Leaving a Mark on Campus
For Adrienne Nel ’16, the Barnard campus, although steeped in the arts and located in New York City, seemed to be missing something. An art history major, she believed that something was a permanent student-art installation. As the Student Government Association’s representative for arts and culture (a position created last year), Nel and her newly recruited committee implemented her idea for a mural designed and painted exclusively by students. The mural would be in The Diana Center, and the group created an application to find student artists to bring the idea to fruition. This application not only asked about candidates’ experience, but also invited them to think about art on the Barnard campus in a 250-word essay.
From a field of 15 applicants, the SGA committee selected four artists: Sasha Brenman ’16, Asia Cunningham ’17, Rachael Dottle ’16, and Joanne Raptis ’16. One of the unusual features of the project was that the artists worked collaboratively on the mural, rather than dividing the wall into four distinct quadrants, as is often the practice when several artists create a mural. “The whole point of having a mural on campus is to be inclusive of many styles, to get as many artistic styles…as possible that could mesh together,” says Nel.
The student artists quickly figured out how to work together. They uploaded sketches to a computer and made joint decisions about what subjects to include in the work and where to place them. During the final few weeks of last semester, when the artists did the actual painting, each would essentially hand off sections to another artist in overlapping shifts. One student would draw a figure, another might draw a building, and then a third would paint in the forms. “There were many different styles, [all] with a similar vision,” says psychology major Raptis. “The final vision is very different from what each of us imagined. That’s a good thing. The mural benefited from many insights. The multiple minds at work contributed to the mural’s creative energy.” Adds Brenman, who created her own major in computer science and visual arts, “We all put work into every single part of it. Most art is done solo, where you have control over a piece of canvas or a piece of the wall. Here, we could feed off each other.” The mural took about a year to complete, starting with the planning during the fall of 2013 and the application process in winter. The designing itself took most of spring semester. Transferring the drawings to the wall and the actual painting took the latter part of the term. By the last few weeks of the semester, the student artists often worked around the clock.
The mural adorns the wall outside the student-life office on the third floor of The Diana Center. The SGA, through Associate Dean of Student Life Alina Wong, obtained permission for the wall painting from Dean of the College Avis Hinkson ’84 and Vice President of Campus Services Gail Beltrone. The brightly colored mural features images of students reading, painting, dancing, knitting, and otherwise engaged in arts, against iconic images of the campus (like the gates and several hidden figures of Millie the Bear), musical notes representing the Barnard song, “College on the Hilltop,” as well as significant New York landmarks, such as the Metropolitan Museum of Art, Lincoln Center, the 1 subway line, and others that are perhaps more obscure to the casual observer.

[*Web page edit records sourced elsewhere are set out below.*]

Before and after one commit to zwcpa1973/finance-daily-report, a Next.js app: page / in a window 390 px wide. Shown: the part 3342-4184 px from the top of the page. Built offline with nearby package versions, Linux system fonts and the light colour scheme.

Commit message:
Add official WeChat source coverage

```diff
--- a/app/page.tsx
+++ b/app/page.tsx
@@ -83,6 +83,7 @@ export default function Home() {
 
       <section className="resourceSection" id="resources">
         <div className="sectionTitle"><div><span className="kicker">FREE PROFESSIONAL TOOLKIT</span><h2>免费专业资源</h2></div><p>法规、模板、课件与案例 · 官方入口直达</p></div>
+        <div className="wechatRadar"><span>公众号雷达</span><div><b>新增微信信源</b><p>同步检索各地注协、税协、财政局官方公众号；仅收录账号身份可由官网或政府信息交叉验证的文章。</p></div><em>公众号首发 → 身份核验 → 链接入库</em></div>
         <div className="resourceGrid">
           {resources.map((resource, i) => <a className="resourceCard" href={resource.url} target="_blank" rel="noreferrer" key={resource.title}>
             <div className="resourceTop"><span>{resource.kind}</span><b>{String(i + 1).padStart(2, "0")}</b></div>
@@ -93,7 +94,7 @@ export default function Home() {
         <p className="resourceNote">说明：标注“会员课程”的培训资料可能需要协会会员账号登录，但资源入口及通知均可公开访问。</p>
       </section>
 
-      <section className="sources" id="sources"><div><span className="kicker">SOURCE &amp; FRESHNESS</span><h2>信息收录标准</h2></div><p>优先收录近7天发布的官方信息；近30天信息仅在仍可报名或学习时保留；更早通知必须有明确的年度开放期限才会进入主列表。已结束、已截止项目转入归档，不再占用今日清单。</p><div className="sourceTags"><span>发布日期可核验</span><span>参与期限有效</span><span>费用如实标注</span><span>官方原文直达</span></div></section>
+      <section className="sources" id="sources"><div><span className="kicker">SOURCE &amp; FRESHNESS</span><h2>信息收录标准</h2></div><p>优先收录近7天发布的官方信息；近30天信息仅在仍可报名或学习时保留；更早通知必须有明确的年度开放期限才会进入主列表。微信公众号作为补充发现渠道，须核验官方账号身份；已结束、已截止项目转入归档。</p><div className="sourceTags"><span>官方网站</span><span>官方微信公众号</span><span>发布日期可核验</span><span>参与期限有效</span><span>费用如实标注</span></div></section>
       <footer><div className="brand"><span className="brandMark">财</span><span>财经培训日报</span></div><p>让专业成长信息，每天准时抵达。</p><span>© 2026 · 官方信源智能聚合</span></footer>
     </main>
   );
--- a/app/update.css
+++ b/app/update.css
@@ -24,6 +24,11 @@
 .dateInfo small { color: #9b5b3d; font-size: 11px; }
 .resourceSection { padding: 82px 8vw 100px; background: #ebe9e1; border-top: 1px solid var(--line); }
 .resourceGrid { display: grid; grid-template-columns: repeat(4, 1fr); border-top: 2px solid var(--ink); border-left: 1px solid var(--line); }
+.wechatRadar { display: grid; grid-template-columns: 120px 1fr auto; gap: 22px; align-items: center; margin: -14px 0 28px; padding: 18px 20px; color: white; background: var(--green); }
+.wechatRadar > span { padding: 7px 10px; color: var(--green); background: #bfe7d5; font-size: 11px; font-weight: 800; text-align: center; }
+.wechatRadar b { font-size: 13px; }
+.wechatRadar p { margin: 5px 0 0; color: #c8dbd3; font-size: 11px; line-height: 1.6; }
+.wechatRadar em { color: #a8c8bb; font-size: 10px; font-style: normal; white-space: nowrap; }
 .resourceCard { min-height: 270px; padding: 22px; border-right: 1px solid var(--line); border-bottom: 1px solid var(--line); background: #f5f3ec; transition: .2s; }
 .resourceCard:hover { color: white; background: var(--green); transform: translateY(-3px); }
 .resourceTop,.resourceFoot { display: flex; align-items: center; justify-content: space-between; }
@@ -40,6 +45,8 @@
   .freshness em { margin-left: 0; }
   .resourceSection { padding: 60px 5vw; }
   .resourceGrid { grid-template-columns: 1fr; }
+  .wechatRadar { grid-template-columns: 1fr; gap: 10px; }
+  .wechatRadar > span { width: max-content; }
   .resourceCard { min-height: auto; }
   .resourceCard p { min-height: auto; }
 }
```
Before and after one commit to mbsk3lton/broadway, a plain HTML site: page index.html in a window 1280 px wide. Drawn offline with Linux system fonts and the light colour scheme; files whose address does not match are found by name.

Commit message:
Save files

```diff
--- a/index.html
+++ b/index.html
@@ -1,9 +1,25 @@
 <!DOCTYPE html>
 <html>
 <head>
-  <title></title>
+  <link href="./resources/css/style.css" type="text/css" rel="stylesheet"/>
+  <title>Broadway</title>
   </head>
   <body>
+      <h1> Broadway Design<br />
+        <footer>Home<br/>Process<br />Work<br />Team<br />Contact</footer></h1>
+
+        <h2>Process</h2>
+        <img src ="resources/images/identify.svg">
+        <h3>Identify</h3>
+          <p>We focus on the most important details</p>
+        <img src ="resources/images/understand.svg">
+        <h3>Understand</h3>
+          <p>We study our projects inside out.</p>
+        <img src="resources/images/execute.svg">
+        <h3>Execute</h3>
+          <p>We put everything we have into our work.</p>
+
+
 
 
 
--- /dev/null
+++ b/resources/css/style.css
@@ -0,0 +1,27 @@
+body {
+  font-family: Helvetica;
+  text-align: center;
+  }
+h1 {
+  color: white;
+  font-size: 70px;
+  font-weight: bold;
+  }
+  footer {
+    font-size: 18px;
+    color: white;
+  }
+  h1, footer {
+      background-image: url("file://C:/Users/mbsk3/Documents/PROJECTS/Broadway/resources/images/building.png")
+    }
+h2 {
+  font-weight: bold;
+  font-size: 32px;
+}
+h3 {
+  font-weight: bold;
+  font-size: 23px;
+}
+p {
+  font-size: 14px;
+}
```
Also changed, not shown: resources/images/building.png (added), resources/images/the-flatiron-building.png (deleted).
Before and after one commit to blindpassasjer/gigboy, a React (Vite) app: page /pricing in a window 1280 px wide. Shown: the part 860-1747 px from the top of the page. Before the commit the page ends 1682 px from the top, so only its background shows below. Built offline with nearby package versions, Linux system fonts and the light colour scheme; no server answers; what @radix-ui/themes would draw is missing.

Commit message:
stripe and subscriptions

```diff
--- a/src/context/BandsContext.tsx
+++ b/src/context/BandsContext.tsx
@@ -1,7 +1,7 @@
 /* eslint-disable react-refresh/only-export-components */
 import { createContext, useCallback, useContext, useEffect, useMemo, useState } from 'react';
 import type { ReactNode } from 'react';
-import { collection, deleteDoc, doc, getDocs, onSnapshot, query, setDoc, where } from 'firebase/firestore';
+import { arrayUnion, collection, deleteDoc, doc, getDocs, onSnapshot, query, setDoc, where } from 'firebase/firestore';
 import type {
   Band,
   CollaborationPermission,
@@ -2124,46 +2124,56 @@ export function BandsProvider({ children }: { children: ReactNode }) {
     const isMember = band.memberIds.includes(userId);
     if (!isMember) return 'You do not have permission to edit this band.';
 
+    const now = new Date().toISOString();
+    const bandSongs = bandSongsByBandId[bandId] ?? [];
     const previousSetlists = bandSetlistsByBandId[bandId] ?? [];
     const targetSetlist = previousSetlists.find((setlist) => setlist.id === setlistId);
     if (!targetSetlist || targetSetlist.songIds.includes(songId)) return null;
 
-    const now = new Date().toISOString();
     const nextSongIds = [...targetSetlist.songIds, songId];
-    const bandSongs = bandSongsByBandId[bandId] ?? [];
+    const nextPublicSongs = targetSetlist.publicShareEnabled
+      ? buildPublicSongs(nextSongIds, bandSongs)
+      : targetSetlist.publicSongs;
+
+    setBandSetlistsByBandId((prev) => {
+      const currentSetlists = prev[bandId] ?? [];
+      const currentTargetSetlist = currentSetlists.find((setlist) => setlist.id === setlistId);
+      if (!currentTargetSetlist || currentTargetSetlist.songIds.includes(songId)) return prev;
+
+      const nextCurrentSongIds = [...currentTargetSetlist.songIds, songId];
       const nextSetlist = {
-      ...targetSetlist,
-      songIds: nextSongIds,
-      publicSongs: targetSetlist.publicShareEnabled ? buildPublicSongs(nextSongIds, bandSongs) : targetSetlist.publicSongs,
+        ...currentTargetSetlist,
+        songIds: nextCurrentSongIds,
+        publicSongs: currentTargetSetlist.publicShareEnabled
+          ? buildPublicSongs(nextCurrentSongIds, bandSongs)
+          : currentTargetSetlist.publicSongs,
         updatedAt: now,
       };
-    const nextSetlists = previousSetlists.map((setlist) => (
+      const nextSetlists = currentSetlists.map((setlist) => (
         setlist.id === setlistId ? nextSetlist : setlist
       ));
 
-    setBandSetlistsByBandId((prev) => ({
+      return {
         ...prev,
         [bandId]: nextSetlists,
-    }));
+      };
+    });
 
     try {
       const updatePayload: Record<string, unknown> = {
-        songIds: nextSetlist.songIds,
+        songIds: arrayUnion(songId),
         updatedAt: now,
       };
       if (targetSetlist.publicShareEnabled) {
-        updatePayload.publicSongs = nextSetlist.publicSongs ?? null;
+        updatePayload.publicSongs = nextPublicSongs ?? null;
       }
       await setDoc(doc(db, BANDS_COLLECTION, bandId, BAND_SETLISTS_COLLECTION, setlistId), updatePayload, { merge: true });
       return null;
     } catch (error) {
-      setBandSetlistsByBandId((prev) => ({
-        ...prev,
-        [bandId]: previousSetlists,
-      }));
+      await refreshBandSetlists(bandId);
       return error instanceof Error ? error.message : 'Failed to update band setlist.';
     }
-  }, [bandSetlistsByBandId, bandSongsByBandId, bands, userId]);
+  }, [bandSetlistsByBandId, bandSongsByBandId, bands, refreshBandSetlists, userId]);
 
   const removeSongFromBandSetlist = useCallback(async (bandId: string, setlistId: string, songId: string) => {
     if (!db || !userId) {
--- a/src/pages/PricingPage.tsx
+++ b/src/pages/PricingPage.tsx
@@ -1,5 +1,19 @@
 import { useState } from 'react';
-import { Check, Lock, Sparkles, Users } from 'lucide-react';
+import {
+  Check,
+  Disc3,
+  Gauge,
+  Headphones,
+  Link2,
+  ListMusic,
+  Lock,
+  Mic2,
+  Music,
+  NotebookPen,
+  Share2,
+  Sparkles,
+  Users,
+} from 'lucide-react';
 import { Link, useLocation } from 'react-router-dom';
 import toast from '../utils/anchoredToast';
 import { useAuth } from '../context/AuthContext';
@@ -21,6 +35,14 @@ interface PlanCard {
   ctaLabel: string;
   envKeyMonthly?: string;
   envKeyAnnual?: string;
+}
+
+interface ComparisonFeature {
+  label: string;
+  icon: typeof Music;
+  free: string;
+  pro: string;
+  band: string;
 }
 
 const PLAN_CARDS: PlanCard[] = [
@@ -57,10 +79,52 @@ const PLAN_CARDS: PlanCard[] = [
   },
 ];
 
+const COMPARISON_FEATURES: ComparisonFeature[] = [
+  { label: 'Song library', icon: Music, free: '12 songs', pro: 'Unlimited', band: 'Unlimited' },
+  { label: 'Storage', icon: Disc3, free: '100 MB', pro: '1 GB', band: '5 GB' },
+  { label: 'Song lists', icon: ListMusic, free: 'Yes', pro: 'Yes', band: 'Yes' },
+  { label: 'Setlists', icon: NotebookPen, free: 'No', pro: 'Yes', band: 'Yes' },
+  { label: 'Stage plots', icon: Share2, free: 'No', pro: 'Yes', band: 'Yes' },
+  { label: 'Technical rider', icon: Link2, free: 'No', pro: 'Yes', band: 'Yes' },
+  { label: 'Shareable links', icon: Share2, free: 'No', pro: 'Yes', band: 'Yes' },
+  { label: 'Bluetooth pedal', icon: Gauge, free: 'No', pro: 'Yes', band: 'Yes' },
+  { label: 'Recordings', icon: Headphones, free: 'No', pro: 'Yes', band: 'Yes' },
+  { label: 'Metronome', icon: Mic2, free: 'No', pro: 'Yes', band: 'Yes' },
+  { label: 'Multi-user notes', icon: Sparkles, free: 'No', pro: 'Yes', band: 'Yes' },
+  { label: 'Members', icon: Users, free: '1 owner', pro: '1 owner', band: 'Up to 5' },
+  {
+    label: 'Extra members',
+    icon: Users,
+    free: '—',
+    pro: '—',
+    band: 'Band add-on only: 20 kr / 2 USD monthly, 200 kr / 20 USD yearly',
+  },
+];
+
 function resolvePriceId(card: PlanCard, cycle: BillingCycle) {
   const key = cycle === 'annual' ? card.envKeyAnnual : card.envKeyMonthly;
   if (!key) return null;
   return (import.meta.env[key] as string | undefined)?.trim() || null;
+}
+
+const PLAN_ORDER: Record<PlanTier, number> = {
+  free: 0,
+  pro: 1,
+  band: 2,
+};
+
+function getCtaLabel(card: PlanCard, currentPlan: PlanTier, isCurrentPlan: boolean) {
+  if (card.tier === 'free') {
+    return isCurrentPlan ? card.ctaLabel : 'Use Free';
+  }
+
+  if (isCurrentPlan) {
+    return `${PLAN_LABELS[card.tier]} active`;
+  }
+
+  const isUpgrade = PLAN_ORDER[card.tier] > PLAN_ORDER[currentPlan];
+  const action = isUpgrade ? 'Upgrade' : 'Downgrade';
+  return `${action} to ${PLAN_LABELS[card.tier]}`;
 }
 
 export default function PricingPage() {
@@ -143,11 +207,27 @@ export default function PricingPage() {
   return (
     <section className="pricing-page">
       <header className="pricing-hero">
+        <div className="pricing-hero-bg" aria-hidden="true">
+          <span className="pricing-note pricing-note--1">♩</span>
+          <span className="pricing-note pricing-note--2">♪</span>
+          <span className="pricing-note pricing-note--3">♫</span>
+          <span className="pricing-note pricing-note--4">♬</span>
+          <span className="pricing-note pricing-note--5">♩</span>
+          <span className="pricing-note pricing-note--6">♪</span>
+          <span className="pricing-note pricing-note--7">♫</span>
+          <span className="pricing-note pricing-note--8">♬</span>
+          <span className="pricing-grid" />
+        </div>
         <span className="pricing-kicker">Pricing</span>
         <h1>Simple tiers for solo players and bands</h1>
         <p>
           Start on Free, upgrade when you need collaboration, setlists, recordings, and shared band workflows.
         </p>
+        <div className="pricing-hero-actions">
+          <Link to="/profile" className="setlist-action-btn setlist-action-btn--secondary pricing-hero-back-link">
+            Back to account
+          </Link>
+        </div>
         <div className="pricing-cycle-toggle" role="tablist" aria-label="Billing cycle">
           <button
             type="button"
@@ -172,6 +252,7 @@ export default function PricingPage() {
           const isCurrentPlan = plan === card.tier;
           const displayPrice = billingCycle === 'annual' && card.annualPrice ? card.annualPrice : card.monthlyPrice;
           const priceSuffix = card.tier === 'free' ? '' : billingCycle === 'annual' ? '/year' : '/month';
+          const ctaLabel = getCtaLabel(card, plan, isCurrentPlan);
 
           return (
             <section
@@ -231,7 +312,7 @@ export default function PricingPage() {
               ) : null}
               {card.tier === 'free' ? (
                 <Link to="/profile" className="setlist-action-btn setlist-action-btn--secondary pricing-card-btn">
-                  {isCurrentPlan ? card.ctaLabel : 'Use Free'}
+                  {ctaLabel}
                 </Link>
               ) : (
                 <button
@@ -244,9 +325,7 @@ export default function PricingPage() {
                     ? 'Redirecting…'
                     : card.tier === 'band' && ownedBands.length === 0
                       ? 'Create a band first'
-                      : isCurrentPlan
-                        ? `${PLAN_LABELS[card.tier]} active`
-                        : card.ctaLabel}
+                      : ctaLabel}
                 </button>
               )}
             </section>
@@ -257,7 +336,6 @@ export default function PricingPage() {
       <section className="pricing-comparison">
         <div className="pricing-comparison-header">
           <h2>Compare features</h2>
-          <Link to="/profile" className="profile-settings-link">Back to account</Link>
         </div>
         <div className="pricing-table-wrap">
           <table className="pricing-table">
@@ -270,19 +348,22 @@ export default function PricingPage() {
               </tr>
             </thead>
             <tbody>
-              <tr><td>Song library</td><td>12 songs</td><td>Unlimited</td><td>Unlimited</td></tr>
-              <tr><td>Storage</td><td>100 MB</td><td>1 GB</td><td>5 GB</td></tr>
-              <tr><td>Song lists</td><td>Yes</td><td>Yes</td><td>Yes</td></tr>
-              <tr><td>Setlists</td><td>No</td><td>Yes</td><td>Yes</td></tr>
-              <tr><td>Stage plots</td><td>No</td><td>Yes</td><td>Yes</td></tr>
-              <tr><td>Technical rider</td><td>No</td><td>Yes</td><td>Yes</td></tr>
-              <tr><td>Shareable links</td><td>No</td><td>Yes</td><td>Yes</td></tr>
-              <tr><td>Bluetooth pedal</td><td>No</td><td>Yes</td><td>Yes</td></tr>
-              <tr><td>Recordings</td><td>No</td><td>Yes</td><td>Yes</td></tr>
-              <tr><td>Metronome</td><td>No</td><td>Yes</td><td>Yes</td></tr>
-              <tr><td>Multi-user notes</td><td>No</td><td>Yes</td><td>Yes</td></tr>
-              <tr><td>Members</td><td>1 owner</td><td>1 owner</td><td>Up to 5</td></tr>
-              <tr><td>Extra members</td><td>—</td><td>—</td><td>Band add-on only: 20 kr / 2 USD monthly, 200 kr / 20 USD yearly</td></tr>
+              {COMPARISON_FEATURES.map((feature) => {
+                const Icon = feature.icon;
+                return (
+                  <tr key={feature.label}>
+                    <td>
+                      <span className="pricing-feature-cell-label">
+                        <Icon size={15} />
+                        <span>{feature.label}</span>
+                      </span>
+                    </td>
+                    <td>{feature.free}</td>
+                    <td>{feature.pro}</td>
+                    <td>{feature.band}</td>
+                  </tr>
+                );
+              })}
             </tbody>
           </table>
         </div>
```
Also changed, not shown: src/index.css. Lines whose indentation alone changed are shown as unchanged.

The organizers and artists were especially sensitive to how students were represented in the mural. “We wanted to include portraits, but not represent specific people,” says Wong, who serves as adviser to the SGA.
The students enjoyed the process of painting, especially with a daily audience; a key aspect was “the excitement of people walking by,” says Dottle, an environmental science and urban studies major who has “been really involved in art” and had worked on murals in Boston as part of her gap year with AmeriCorps. “It was so public. It was exciting to see people’s reactions.”
That sort of engagement also mattered to Cunningham. “It wasn’t just something I did for myself,” she says. “This is for all the campus and everyone who is a part of the Barnard community.” As Raptis sees it, this is one way to “leave a footprint at Barnard, a mark at Barnard.” And at least for now, “this is definitely meant to be permanent,” says Emily Shoyer ’17, incoming chair for the SGA’s committee on arts.
Having a student mural on campus, in the student center, is significant, says Wong. “Barnard, as a campus community, belongs to the students. This is about claiming space for students and seeing themselves in their space. It’s about capturing the sorts of moments and images that are symbolic of Barnard and New York.”